| Supplied records |
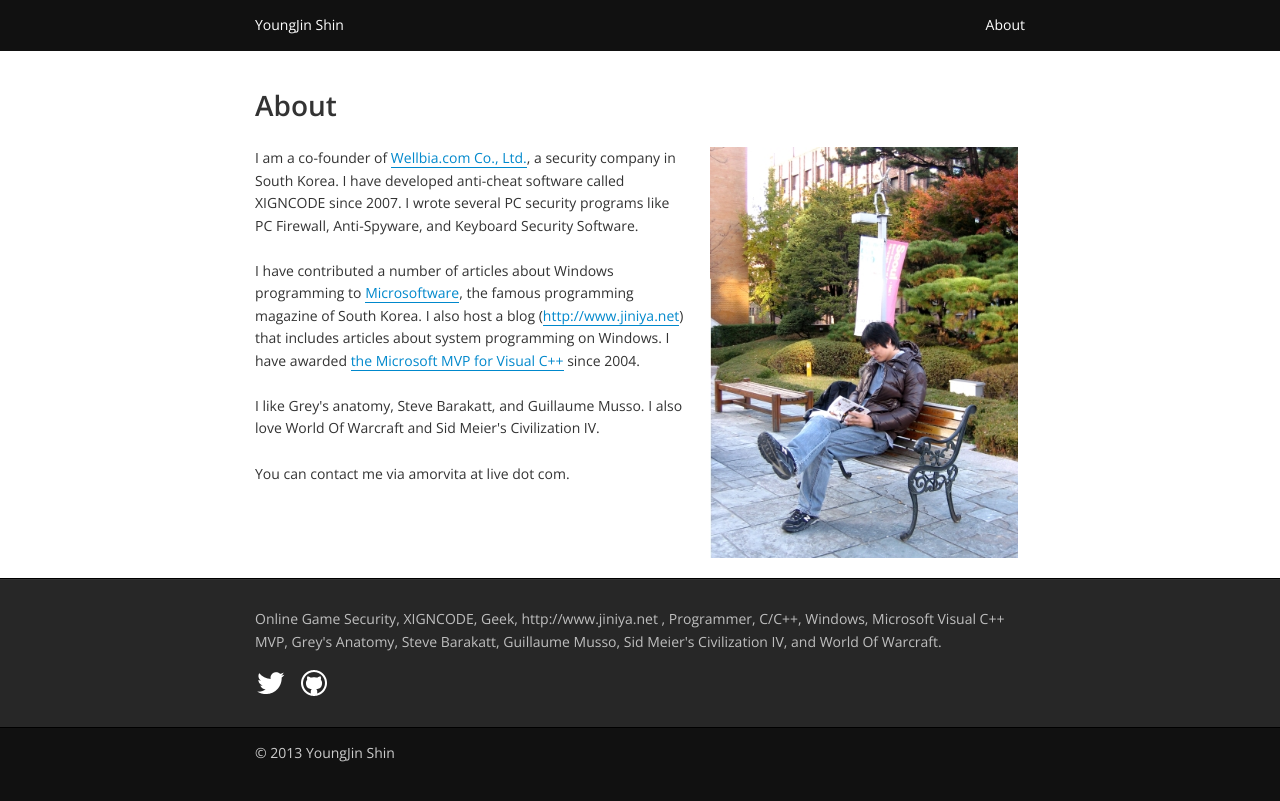
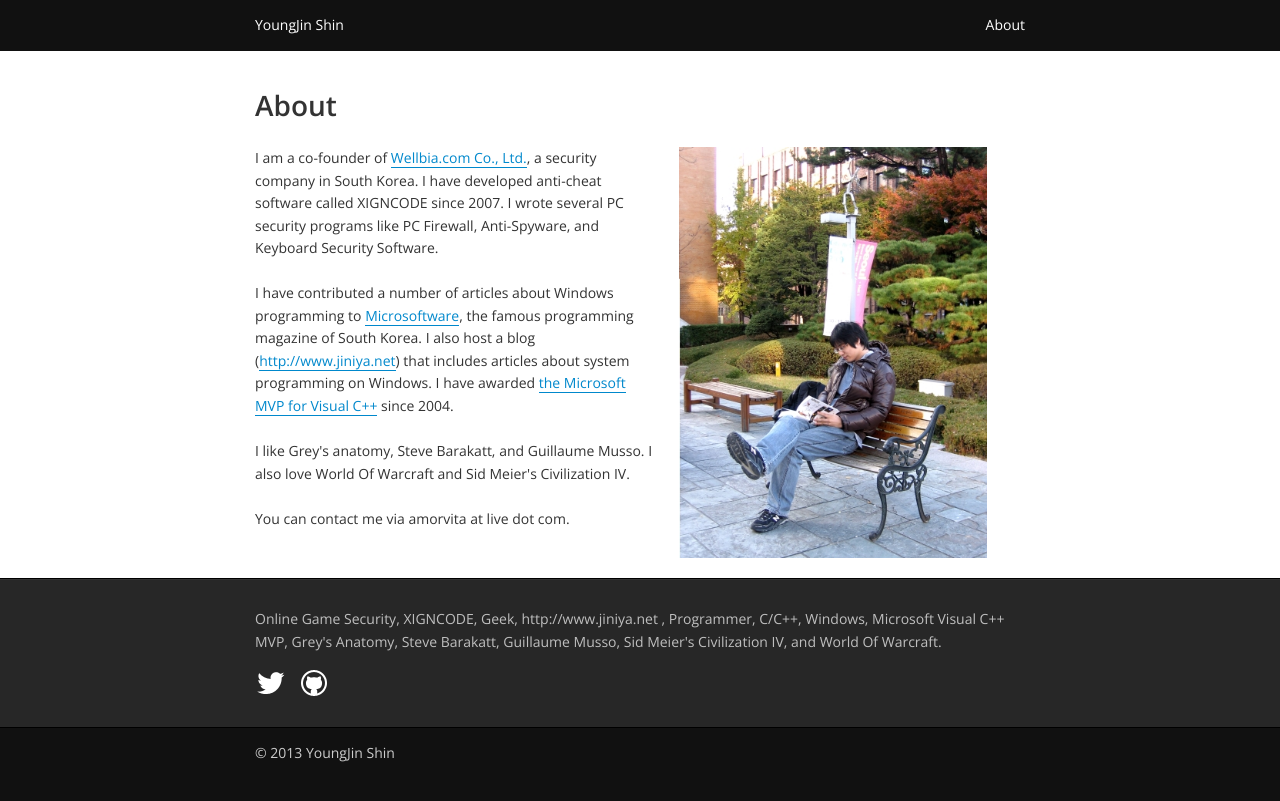
Before and after one commit to amorvita/amorvita.github.io, a Jekyll site: the page built from about/index.md, in a window 1280 px wide. Shown: the top 801 px of the page. Built offline with Jekyll 4.4.1, drawn with Linux system fonts in a browser that asks for light colours.

Commit message:
fix image size

```diff
--- a/about/index.md
+++ b/about/index.md
@@ -5,7 +5,7 @@ title: About
 
 <div style="font-size:1em; vertical-align: top;">
 
-<div style="display: inline-block; width: 56%; vertical-align: top;">
+<div style="display: inline-block; width: 52%; vertical-align: top;">
 I am a co-founder of <a href="http://wwww.wellbia.com">Wellbia.com Co., Ltd.</a>, a security company in South Korea.
 I have developed anti-cheat software called XIGNCODE since 2007.
 I wrote several PC security programs like PC Firewall, Anti-Spyware, and Keyboard Security Software.
```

| Exercise details |
Each line in the records above that contains the word "display" must be copied.

| Exercise solution |
-<div style="display: inline-block; width: 56%; vertical-align: top;">
+<div style="display: inline-block; width: 52%; vertical-align: top;">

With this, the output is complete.